WASHINGTON — Freshman California Senator Kamala Harris, a Democrat, will introduce a Senate resolution condemning the recent waves of anti-Semitic attacks and urged the administration to do more for under-fire religious minorities, she announced Tuesday at AIPAC’s annual Policy Conference.
“No one should have to worry about their children’s safety when they drop them off at the JCC,” she told a crowd of nearly 18,000. “No one should have to be afraid to put a menorah on their front window or on their front lawn. And no one should ever have to fear that the grave of a loved one might be desecrated because of their faith.”

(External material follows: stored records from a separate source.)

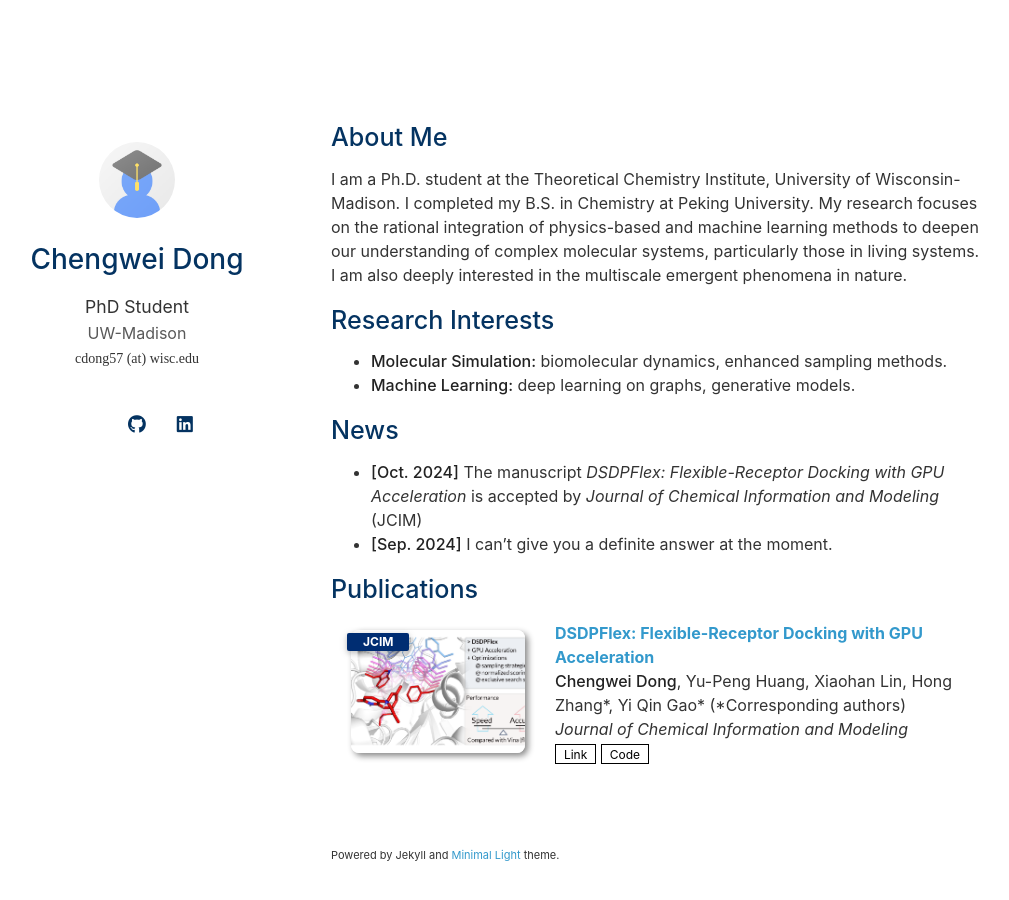
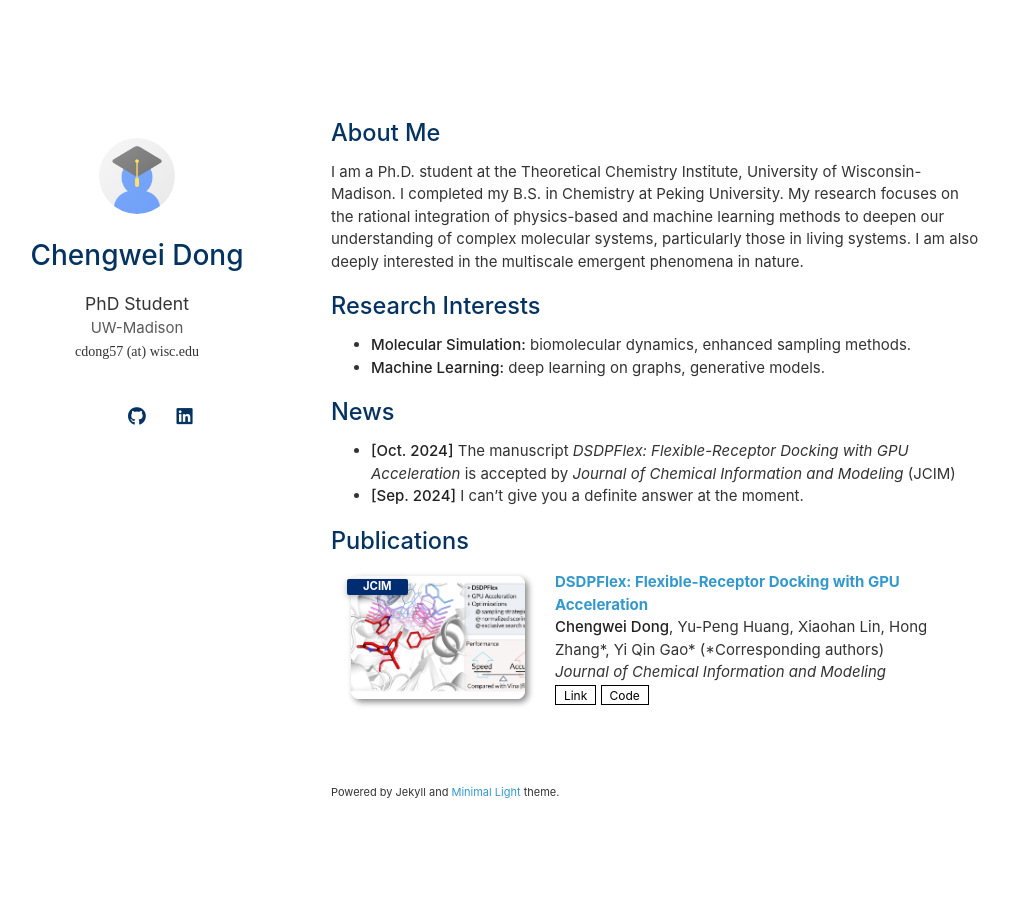
Before and after one commit to HCAya/profile, a Jekyll site: the page built from index.md, in a window 1280 px wide and 935 px high. Shown: the top 900 px of the window, without its empty margins (139-1148 px from the left). Built offline with Jekyll 4.4.1, drawn with Linux system fonts in a browser that asks for light colours; a style sheet for code colours, icons or effects is not loaded; our own code applies the rules of GitHub Pages for plain Markdown files.

Commit message:
modified:   assets/css/font_sans_serif.css

```diff
--- a/assets/css/font_sans_serif.css
+++ b/assets/css/font_sans_serif.css
@@ -3,7 +3,7 @@
 body {
     background-color: #fff;
     padding:50px;
-    font: 16px/1.5 -apple-system, BlinkMacSystemFont, "Lato", "Segoe UI", Roboto, Oxygen, Ubuntu, Cantarell, "Fira Sans", "Droid Sans", "Helvetica Neue", Arial, sans-serif, "Apple Color Emoji", "Segoe UI Emoji", "Segoe UI Symbol";
+    font: 15px/1.5 -apple-system, BlinkMacSystemFont, "Lato", "Segoe UI", Roboto, Oxygen, Ubuntu, Cantarell, "Fira Sans", "Droid Sans", "Helvetica Neue", Arial, sans-serif, "Apple Color Emoji", "Segoe UI Emoji", "Segoe UI Symbol";
     color:#333333;
     font-weight:400;
   }
```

Harris said her resolution would also call on law enforcement to expedite its investigations into hate crimes nationwide, call on local and state law enforcement agencies to fully report hate crimes statistics.
It will also ask the administration to provide material support and fund security at places of worship and other religious institutions of any faith that have been targeted.
“As someone who’s personally prosecuted hate crime, I also believe that we cannot stand by while anti-Semitism, hate crime and bigotry are on the rise, whether that’s a swastika on a Jewish family and children’s services bus in San Francisco or the burning of a mosque in Tampa,” said Harris, a former attorney general of California.
She did not mention any indications of how much support the measure may already have among other members of the Senate chamber.
Since January, nearly 150 bomb threats have hit JCCs, Jewish day schools and other institutions, causing the evacuation of dozens of Jewish community centers and prompting some parents to remove their children from JCC programs.
Most of those were apparently the work of a 19-year-old Jewish Israeli-American who was arrested lat week in Israel on suspicion he was behind hundreds of threats to institutions in the US and elsewhere.
Despite the arrest, Jewish leaders and organizations publicly urged against thinking this diminished the gravity of rising anti-Semitism in the United States.
“Even though it appears that the main culprit behind the majority of these attacks has allegedly been identified, anti-Semitism in the US remains a very serous concern,” the Anti-Defamation League’s Jonathan Greenblatt said after the arrest. “No arrests have been made in three cemetery desecrations or a series of other anti-Semitic incidents involving swastika graffiti and hate fliers. JCCs and other institutions should not relax security or become less vigilant.”